*GOAL OF THE EXERCISE*
Your answer should be an exact copy of the listing.

▼

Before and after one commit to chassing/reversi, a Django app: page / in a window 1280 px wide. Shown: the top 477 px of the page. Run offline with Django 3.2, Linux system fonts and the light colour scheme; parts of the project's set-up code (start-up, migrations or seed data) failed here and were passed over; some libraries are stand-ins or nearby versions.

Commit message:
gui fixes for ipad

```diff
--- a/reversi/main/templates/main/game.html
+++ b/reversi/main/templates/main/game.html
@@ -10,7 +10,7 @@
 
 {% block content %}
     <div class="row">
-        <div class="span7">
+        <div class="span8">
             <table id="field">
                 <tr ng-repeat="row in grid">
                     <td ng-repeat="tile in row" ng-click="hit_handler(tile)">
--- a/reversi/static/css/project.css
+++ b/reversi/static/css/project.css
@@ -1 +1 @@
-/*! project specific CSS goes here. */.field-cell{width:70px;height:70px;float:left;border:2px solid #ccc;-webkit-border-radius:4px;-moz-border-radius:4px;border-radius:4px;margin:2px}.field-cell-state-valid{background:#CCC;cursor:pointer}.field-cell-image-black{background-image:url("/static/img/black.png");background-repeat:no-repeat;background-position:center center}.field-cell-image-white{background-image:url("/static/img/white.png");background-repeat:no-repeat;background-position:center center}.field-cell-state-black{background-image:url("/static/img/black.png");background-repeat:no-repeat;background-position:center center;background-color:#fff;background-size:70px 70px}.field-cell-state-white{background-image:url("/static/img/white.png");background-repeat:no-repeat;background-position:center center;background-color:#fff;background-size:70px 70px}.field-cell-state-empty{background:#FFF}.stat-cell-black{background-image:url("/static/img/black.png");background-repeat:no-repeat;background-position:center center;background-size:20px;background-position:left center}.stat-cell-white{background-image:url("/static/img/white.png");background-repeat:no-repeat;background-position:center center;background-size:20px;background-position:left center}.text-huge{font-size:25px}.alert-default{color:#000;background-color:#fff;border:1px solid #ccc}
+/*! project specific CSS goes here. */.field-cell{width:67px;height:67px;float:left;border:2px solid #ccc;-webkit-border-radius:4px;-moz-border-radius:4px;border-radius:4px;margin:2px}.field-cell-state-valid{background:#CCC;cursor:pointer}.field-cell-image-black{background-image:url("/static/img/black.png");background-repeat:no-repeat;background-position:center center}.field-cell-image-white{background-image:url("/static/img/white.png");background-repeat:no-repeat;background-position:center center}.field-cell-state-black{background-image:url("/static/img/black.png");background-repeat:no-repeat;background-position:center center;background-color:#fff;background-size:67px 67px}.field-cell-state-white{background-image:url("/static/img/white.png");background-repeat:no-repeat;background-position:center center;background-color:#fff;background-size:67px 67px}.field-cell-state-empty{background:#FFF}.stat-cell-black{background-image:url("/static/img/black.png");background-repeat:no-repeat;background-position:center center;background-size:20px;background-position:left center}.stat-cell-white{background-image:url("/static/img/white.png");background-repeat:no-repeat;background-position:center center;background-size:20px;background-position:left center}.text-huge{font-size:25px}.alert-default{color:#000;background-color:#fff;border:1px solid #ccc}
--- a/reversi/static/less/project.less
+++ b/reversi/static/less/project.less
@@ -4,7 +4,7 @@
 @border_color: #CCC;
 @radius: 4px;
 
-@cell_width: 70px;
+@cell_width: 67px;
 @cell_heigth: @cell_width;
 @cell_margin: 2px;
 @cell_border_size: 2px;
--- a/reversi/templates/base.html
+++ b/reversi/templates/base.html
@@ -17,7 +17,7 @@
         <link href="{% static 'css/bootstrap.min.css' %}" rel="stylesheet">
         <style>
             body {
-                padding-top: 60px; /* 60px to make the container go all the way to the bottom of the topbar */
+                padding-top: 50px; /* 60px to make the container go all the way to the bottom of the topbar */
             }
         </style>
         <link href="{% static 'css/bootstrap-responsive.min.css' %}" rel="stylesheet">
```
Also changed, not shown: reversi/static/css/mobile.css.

▲

*RESPONSE BELOW*
Before and after one commit to chassing/reversi, a Django app: page / in a window 1280 px wide. Shown: the top 477 px of the page. Run offline with Django 3.2, Linux system fonts and the light colour scheme; parts of the project's set-up code (start-up, migrations or seed data) failed here and were passed over; some libraries are stand-ins or nearby versions.

Commit message:
gui fixes for ipad

```diff
--- a/reversi/main/templates/main/game.html
+++ b/reversi/main/templates/main/game.html
@@ -10,7 +10,7 @@
 
 {% block content %}
     <div class="row">
-        <div class="span7">
+        <div class="span8">
             <table id="field">
                 <tr ng-repeat="row in grid">
                     <td ng-repeat="tile in row" ng-click="hit_handler(tile)">
--- a/reversi/static/css/project.css
+++ b/reversi/static/css/project.css
@@ -1 +1 @@
-/*! project specific CSS goes here. */.field-cell{width:70px;height:70px;float:left;border:2px solid #ccc;-webkit-border-radius:4px;-moz-border-radius:4px;border-radius:4px;margin:2px}.field-cell-state-valid{background:#CCC;cursor:pointer}.field-cell-image-black{background-image:url("/static/img/black.png");background-repeat:no-repeat;background-position:center center}.field-cell-image-white{background-image:url("/static/img/white.png");background-repeat:no-repeat;background-position:center center}.field-cell-state-black{background-image:url("/static/img/black.png");background-repeat:no-repeat;background-position:center center;background-color:#fff;background-size:70px 70px}.field-cell-state-white{background-image:url("/static/img/white.png");background-repeat:no-repeat;background-position:center center;background-color:#fff;background-size:70px 70px}.field-cell-state-empty{background:#FFF}.stat-cell-black{background-image:url("/static/img/black.png");background-repeat:no-repeat;background-position:center center;background-size:20px;background-position:left center}.stat-cell-white{background-image:url("/static/img/white.png");background-repeat:no-repeat;background-position:center center;background-size:20px;background-position:left center}.text-huge{font-size:25px}.alert-default{color:#000;background-color:#fff;border:1px solid #ccc}
+/*! project specific CSS goes here. */.field-cell{width:67px;height:67px;float:left;border:2px solid #ccc;-webkit-border-radius:4px;-moz-border-radius:4px;border-radius:4px;margin:2px}.field-cell-state-valid{background:#CCC;cursor:pointer}.field-cell-image-black{background-image:url("/static/img/black.png");background-repeat:no-repeat;background-position:center center}.field-cell-image-white{background-image:url("/static/img/white.png");background-repeat:no-repeat;background-position:center center}.field-cell-state-black{background-image:url("/static/img/black.png");background-repeat:no-repeat;background-position:center center;background-color:#fff;background-size:67px 67px}.field-cell-state-white{background-image:url("/static/img/white.png");background-repeat:no-repeat;background-position:center center;background-color:#fff;background-size:67px 67px}.field-cell-state-empty{background:#FFF}.stat-cell-black{background-image:url("/static/img/black.png");background-repeat:no-repeat;background-position:center center;background-size:20px;background-position:left center}.stat-cell-white{background-image:url("/static/img/white.png");background-repeat:no-repeat;background-position:center center;background-size:20px;background-position:left center}.text-huge{font-size:25px}.alert-default{color:#000;background-color:#fff;border:1px solid #ccc}
--- a/reversi/static/less/project.less
+++ b/reversi/static/less/project.less
@@ -4,7 +4,7 @@
 @border_color: #CCC;
 @radius: 4px;
 
-@cell_width: 70px;
+@cell_width: 67px;
 @cell_heigth: @cell_width;
 @cell_margin: 2px;
 @cell_border_size: 2px;
--- a/reversi/templates/base.html
+++ b/reversi/templates/base.html
@@ -17,7 +17,7 @@
         <link href="{% static 'css/bootstrap.min.css' %}" rel="stylesheet">
         <style>
             body {
-                padding-top: 60px; /* 60px to make the container go all the way to the bottom of the topbar */
+                padding-top: 50px; /* 60px to make the container go all the way to the bottom of the topbar */
             }
         </style>
         <link href="{% static 'css/bootstrap-responsive.min.css' %}" rel="stylesheet">
```
Also changed, not shown: reversi/static/css/mobile.css.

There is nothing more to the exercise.